Like Duthie, another study by Johannes Knoll and Jörg Matthes titled “The Effectiveness of Celebrity Endorsements: a Meta-Analysis” recorded that effects of celebrity endorsements can be both positive and negative.
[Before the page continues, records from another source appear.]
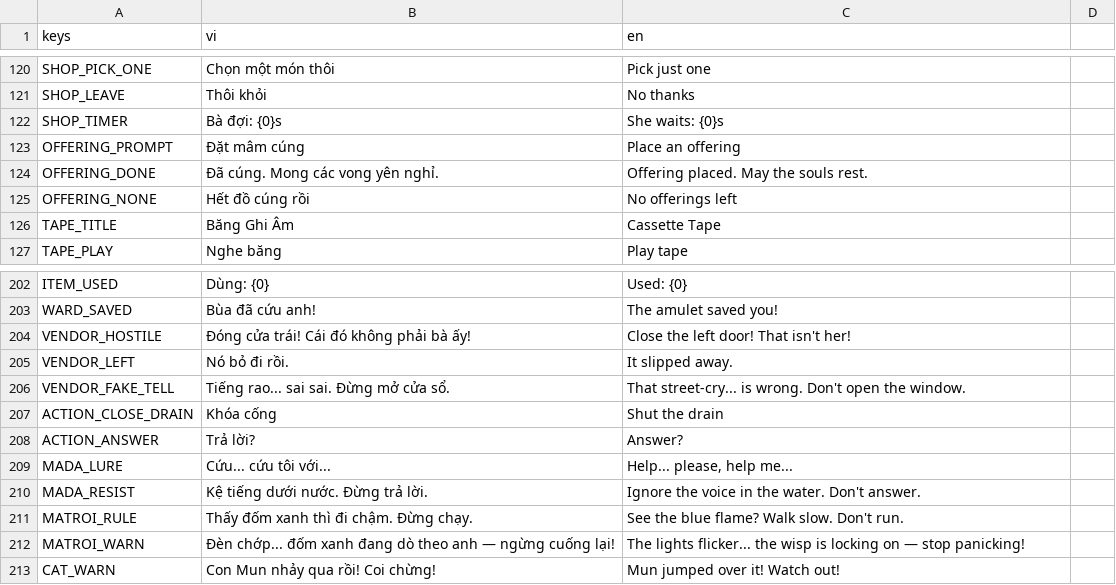
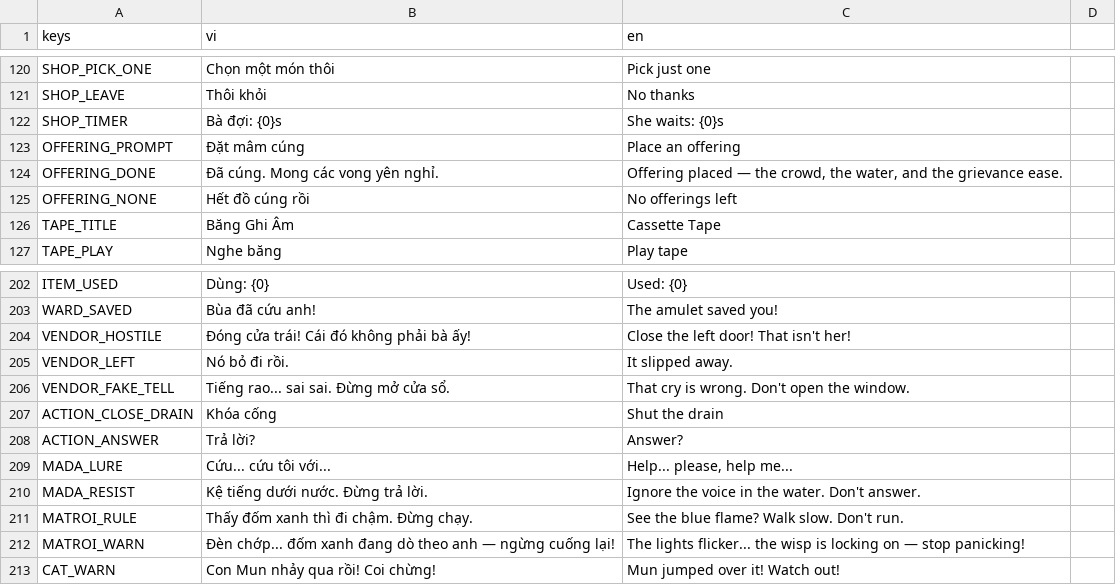
Before and after one commit to cthpAiden/nightwatch, a CSV file: localization/strings.csv, drawn as a sheet; only a part is shown, gaps mark what is left out; the diff covers the shown part only.

```diff
--- a/localization/strings.csv
+++ b/localization/strings.csv
@@ -123,3 +123,3 @@ SHOP_TIMER,Bà đợi: {0}s,She waits: {0}s
 OFFERING_PROMPT,Đặt mâm cúng,Place an offering
-OFFERING_DONE,Đã cúng. Mong các vong yên nghỉ.,Offering placed. May the souls rest.
+OFFERING_DONE,Đã cúng. Mong các vong yên nghỉ.,"Offering placed — the crowd, the water, and the grievance ease."
 OFFERING_NONE,Hết đồ cúng rồi,No offerings left
@@ -205,3 +205,3 @@ VENDOR_HOSTILE,"Đóng cửa trái! Cái đó không phải bà ấy!","Close th
 VENDOR_LEFT,Nó bỏ đi rồi.,It slipped away.
-VENDOR_FAKE_TELL,"Tiếng rao... sai sai. Đừng mở cửa sổ.","That street-cry... is wrong. Don't open the window."
+VENDOR_FAKE_TELL,"Tiếng rao... sai sai. Đừng mở cửa sổ.","That cry is wrong. Don't open the window."
 ACTION_CLOSE_DRAIN,Khóa cống,Shut the drain
```
Also changed, not shown: 7 added rows and 7 edited cells elsewhere in this file, 5 other files.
They wrote: “The most positive attitudinal effect appeared for male actors who match well with an implicitly endorsed object … The most negative effect was found for female models not matching well with an explicitly endorsed object.”
According to Knolls and Matthes, celebrity endorsements have been used as a marketing strategy since the late 1900s and were first applied as a practice with products.
In light of the importance of authenticity in celebrity support, Erkeneff raised the point that the millennial generation has a filter and “way of discerning whether something is authentic and real.” He juxtaposed this to his own generation and the generation that came before him, saying they were “spoon-fed” information that wasn’t true and many times believed it.
With this in mind, he emphasized just how important it is that celebrities who are standing behind causes actually know what they are supporting and have a passion to help.
“If we collectively come together and try to educate our culture, our society, our world, then we can change,” Erkeneff said. “And it literally takes one person at a time, as corny as that sounds.”
Follow Shannon Hansen on Twitter: @shannnonhansen